## Records shown
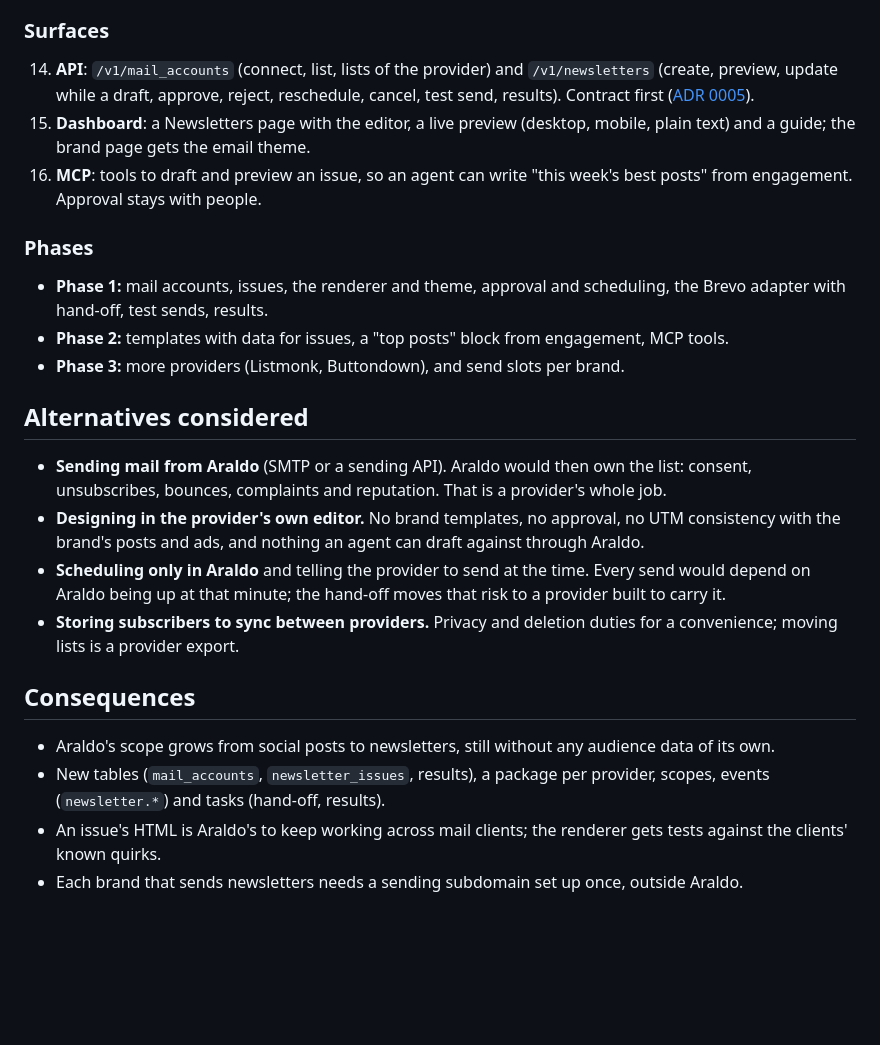
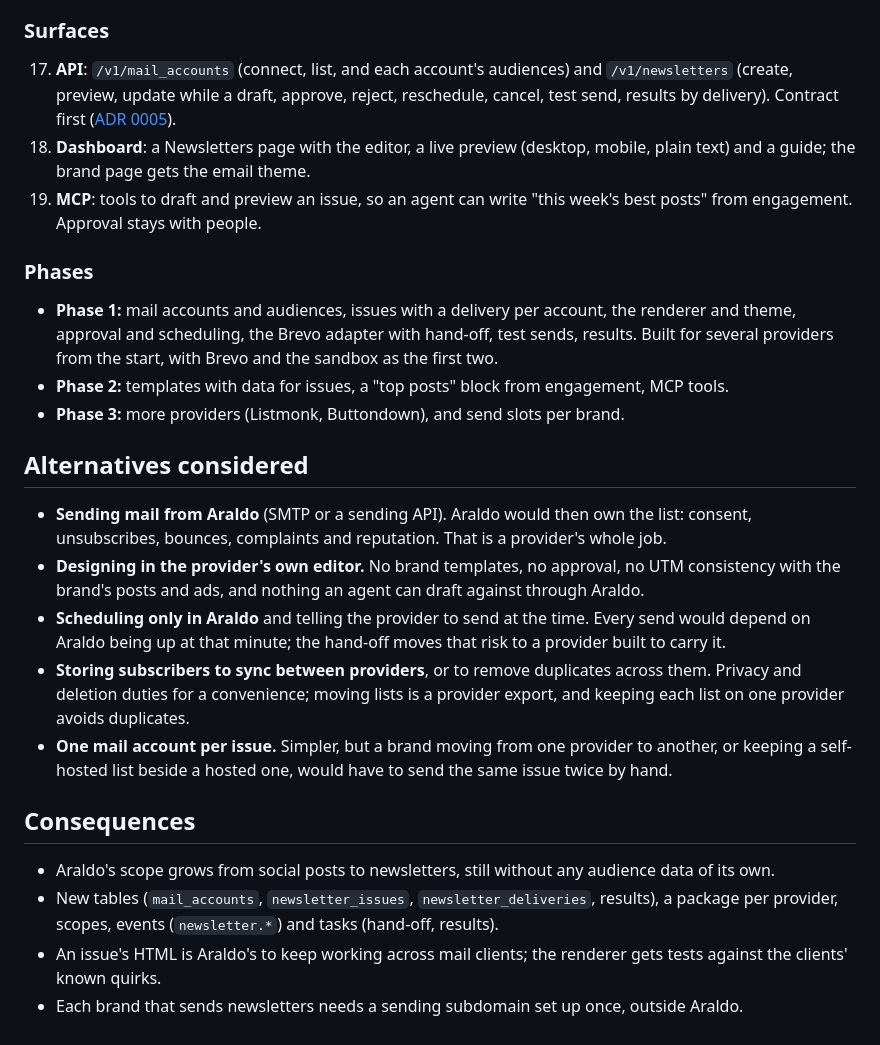
Before and after one commit to spectrum-labs-tech/araldo, a Markdown page: docs/adr/0024-newsletters.md, the part around one of its changes. GitHub-like rendering; blank space fills up the shorter version.

```diff
--- a/docs/adr/0024-newsletters.md
+++ b/docs/adr/0024-newsletters.md
@@ -110,20 +133,23 @@ into spam.
 
 ### Surfaces
 
-14. **API**: `/v1/mail_accounts` (connect, list, lists of the provider) and
-    `/v1/newsletters` (create, preview, update while a draft, approve,
-    reject, reschedule, cancel, test send, results). Contract first
+17. **API**: `/v1/mail_accounts` (connect, list, and each account's
+    audiences) and `/v1/newsletters` (create, preview, update while a
+    draft, approve, reject, reschedule, cancel, test send, results by
+    delivery). Contract first
     ([ADR 0005](0005-api-conventions.md)).
-15. **Dashboard**: a Newsletters page with the editor, a live preview
+18. **Dashboard**: a Newsletters page with the editor, a live preview
     (desktop, mobile, plain text) and a guide; the brand page gets the
     email theme.
-16. **MCP**: tools to draft and preview an issue, so an agent can write
+19. **MCP**: tools to draft and preview an issue, so an agent can write
     "this week's best posts" from engagement. Approval stays with people.
 
 ### Phases
 
-- **Phase 1:** mail accounts, issues, the renderer and theme, approval and
-  scheduling, the Brevo adapter with hand-off, test sends, results.
+- **Phase 1:** mail accounts and audiences, issues with a delivery per
+  account, the renderer and theme, approval and scheduling, the Brevo
+  adapter with hand-off, test sends, results. Built for several providers
+  from the start, with Brevo and the sandbox as the first two.
 - **Phase 2:** templates with data for issues, a "top posts" block from
   engagement, MCP tools.
 - **Phase 3:** more providers (Listmonk, Buttondown), and send slots per
@@ -140,15 +166,21 @@ into spam.
 - **Scheduling only in Araldo** and telling the provider to send at the
   time. Every send would depend on Araldo being up at that minute; the
   hand-off moves that risk to a provider built to carry it.
-- **Storing subscribers to sync between providers.** Privacy and deletion
-  duties for a convenience; moving lists is a provider export.
+- **Storing subscribers to sync between providers**, or to remove
+  duplicates across them. Privacy and deletion duties for a convenience;
+  moving lists is a provider export, and keeping each list on one provider
+  avoids duplicates.
+- **One mail account per issue.** Simpler, but a brand moving from one
+  provider to another, or keeping a self-hosted list beside a hosted one,
+  would have to send the same issue twice by hand.
 
 ## Consequences
 
 - Araldo's scope grows from social posts to newsletters, still without any
   audience data of its own.
-- New tables (`mail_accounts`, `newsletter_issues`, results), a package per
-  provider, scopes, events (`newsletter.*`) and tasks (hand-off, results).
+- New tables (`mail_accounts`, `newsletter_issues`,
+  `newsletter_deliveries`, results), a package per provider, scopes,
+  events (`newsletter.*`) and tasks (hand-off, results).
 - An issue's HTML is Araldo's to keep working across mail clients; the
   renderer gets tests against the clients' known quirks.
 - Each brand that sends newsletters needs a sending subdomain set up once,
```
Also changed, not shown: other parts of docs/adr/0024-newsletters.md (+63 -40 lines).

## The task
Print the whole listing above once more, word for word, without its pictures.

## Task solution
Before and after one commit to spectrum-labs-tech/araldo, a Markdown page: docs/adr/0024-newsletters.md, the part around one of its changes. GitHub-like rendering; blank space fills up the shorter version.

```diff
--- a/docs/adr/0024-newsletters.md
+++ b/docs/adr/0024-newsletters.md
@@ -110,20 +133,23 @@ into spam.
 
 ### Surfaces
 
-14. **API**: `/v1/mail_accounts` (connect, list, lists of the provider) and
-    `/v1/newsletters` (create, preview, update while a draft, approve,
-    reject, reschedule, cancel, test send, results). Contract first
+17. **API**: `/v1/mail_accounts` (connect, list, and each account's
+    audiences) and `/v1/newsletters` (create, preview, update while a
+    draft, approve, reject, reschedule, cancel, test send, results by
+    delivery). Contract first
     ([ADR 0005](0005-api-conventions.md)).
-15. **Dashboard**: a Newsletters page with the editor, a live preview
+18. **Dashboard**: a Newsletters page with the editor, a live preview
     (desktop, mobile, plain text) and a guide; the brand page gets the
     email theme.
-16. **MCP**: tools to draft and preview an issue, so an agent can write
+19. **MCP**: tools to draft and preview an issue, so an agent can write
     "this week's best posts" from engagement. Approval stays with people.
 
 ### Phases
 
-- **Phase 1:** mail accounts, issues, the renderer and theme, approval and
-  scheduling, the Brevo adapter with hand-off, test sends, results.
+- **Phase 1:** mail accounts and audiences, issues with a delivery per
+  account, the renderer and theme, approval and scheduling, the Brevo
+  adapter with hand-off, test sends, results. Built for several providers
+  from the start, with Brevo and the sandbox as the first two.
 - **Phase 2:** templates with data for issues, a "top posts" block from
   engagement, MCP tools.
 - **Phase 3:** more providers (Listmonk, Buttondown), and send slots per
@@ -140,15 +166,21 @@ into spam.
 - **Scheduling only in Araldo** and telling the provider to send at the
   time. Every send would depend on Araldo being up at that minute; the
   hand-off moves that risk to a provider built to carry it.
-- **Storing subscribers to sync between providers.** Privacy and deletion
-  duties for a convenience; moving lists is a provider export.
+- **Storing subscribers to sync between providers**, or to remove
+  duplicates across them. Privacy and deletion duties for a convenience;
+  moving lists is a provider export, and keeping each list on one provider
+  avoids duplicates.
+- **One mail account per issue.** Simpler, but a brand moving from one
+  provider to another, or keeping a self-hosted list beside a hosted one,
+  would have to send the same issue twice by hand.
 
 ## Consequences
 
 - Araldo's scope grows from social posts to newsletters, still without any
   audience data of its own.
-- New tables (`mail_accounts`, `newsletter_issues`, results), a package per
-  provider, scopes, events (`newsletter.*`) and tasks (hand-off, results).
+- New tables (`mail_accounts`, `newsletter_issues`,
+  `newsletter_deliveries`, results), a package per provider, scopes,
+  events (`newsletter.*`) and tasks (hand-off, results).
 - An issue's HTML is Araldo's to keep working across mail clients; the
   renderer gets tests against the clients' known quirks.
 - Each brand that sends newsletters needs a sending subdomain set up once,
```
Also changed, not shown: other parts of docs/adr/0024-newsletters.md (+63 -40 lines).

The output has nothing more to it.